_GIVEN ENTRIES_.
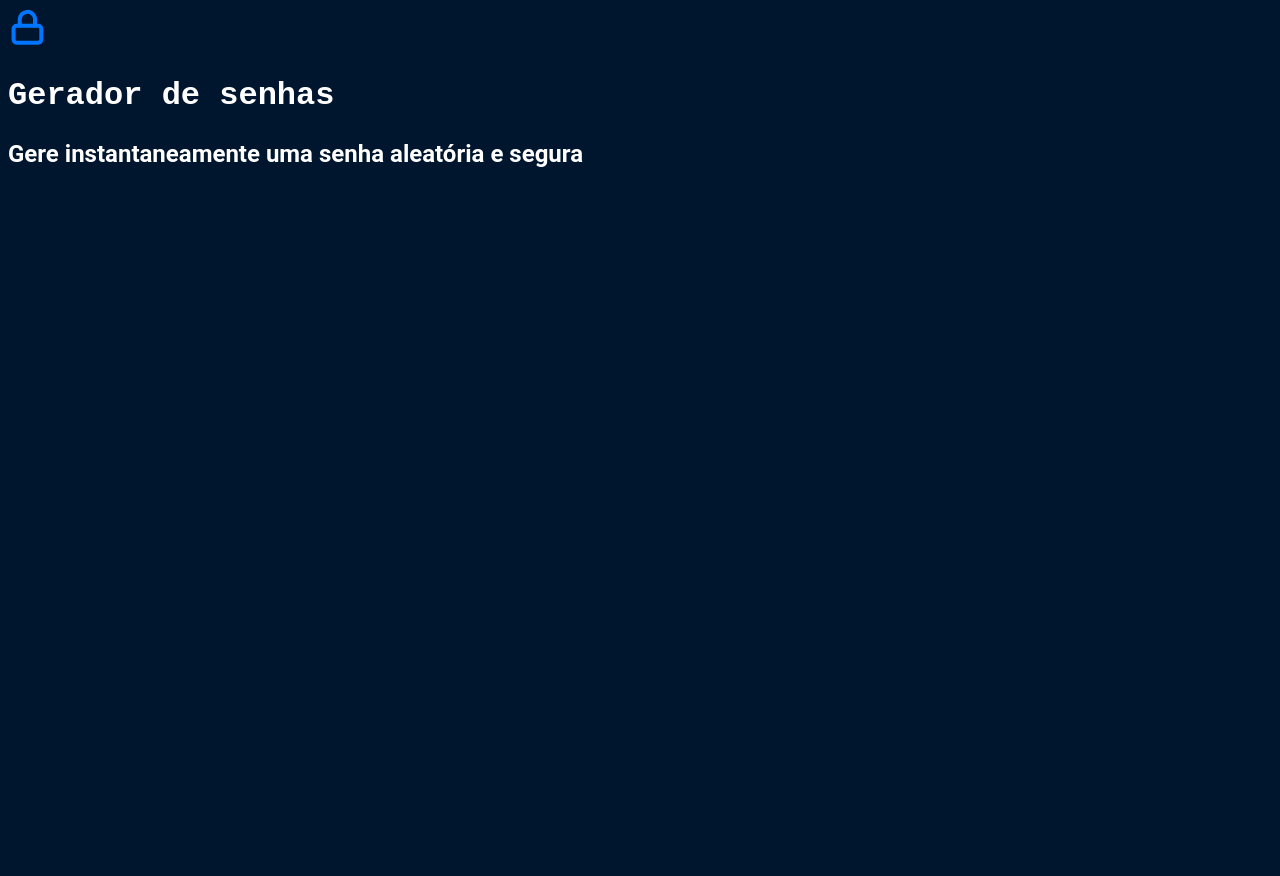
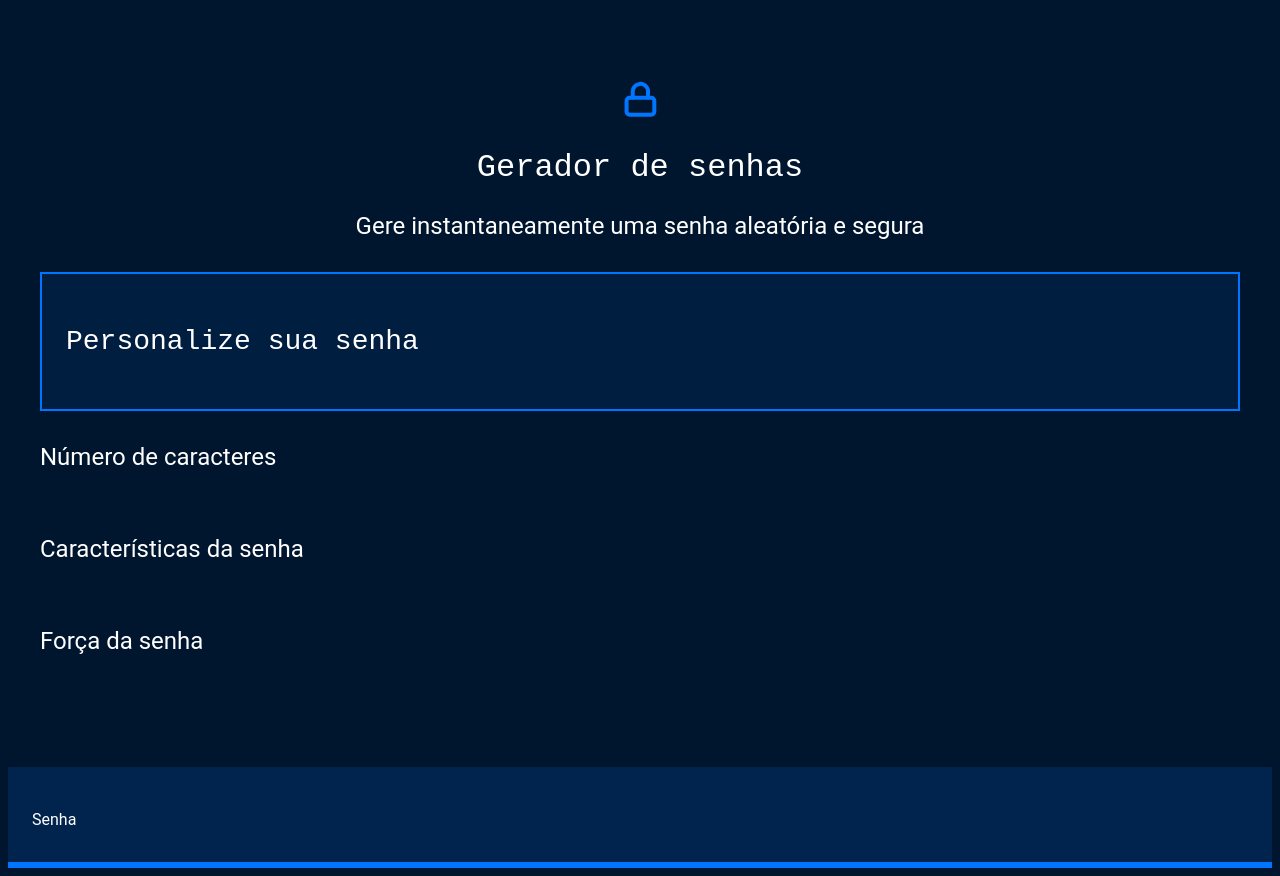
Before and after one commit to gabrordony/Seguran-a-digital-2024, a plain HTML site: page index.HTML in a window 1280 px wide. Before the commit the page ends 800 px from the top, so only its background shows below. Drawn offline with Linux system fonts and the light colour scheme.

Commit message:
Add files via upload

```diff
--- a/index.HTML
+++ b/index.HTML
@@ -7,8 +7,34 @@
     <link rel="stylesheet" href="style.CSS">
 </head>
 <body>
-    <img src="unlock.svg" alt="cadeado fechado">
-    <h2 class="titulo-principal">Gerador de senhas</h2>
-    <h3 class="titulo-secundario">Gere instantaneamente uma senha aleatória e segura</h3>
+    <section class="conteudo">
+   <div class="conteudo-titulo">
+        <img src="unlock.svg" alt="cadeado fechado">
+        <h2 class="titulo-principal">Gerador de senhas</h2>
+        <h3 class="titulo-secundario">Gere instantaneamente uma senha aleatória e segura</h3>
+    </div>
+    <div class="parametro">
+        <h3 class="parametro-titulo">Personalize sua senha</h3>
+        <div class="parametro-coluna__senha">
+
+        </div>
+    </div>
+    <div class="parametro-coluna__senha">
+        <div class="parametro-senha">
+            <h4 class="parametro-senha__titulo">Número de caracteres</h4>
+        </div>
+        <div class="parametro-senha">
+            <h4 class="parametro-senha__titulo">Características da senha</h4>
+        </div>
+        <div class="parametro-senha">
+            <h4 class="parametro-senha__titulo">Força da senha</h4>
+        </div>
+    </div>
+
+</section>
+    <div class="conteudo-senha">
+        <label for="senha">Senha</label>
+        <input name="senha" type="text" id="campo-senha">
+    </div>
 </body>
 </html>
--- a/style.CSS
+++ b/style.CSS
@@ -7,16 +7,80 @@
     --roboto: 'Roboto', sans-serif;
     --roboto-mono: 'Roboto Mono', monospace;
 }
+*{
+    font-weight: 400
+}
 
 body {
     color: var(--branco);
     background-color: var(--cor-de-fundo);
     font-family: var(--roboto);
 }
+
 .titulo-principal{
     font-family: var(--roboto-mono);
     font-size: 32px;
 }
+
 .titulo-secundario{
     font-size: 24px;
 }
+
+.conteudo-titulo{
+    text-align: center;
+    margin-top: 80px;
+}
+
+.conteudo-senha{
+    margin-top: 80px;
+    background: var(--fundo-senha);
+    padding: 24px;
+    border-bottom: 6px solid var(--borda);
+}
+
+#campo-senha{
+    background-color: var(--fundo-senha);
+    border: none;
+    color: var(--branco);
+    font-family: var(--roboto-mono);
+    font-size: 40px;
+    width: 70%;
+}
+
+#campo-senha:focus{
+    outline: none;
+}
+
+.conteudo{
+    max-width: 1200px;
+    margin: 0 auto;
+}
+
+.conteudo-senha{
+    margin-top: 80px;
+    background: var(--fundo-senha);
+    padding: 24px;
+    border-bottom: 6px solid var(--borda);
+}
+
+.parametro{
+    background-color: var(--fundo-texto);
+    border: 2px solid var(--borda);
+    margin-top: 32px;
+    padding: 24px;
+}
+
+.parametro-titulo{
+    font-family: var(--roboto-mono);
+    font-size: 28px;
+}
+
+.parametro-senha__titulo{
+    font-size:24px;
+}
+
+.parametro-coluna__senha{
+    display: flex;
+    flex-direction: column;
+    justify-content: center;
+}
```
* * *
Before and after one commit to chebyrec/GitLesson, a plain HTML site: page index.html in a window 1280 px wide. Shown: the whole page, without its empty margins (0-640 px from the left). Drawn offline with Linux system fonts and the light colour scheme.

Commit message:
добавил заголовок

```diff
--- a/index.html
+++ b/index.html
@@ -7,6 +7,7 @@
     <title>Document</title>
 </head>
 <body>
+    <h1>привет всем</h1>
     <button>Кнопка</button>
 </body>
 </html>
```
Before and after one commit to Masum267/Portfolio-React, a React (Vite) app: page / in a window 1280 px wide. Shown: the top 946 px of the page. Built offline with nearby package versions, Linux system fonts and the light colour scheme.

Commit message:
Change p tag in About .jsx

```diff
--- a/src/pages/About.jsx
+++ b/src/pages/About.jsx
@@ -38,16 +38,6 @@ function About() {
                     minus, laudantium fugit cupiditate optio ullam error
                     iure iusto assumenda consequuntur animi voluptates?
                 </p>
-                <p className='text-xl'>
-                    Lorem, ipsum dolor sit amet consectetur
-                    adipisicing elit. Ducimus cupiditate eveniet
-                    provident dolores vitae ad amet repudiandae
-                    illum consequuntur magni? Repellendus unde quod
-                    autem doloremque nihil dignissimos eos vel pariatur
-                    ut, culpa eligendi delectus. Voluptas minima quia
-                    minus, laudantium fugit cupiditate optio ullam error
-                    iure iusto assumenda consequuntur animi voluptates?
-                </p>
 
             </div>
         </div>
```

_ASSIGNMENT_.
If a line in the records above holds the string "conteudo", copy it out.

_THE ANSWER_.
+    <section class="conteudo">
+   <div class="conteudo-titulo">
+    <div class="conteudo-senha">
+.conteudo-titulo{
+.conteudo-senha{
+.conteudo{
+.conteudo-senha{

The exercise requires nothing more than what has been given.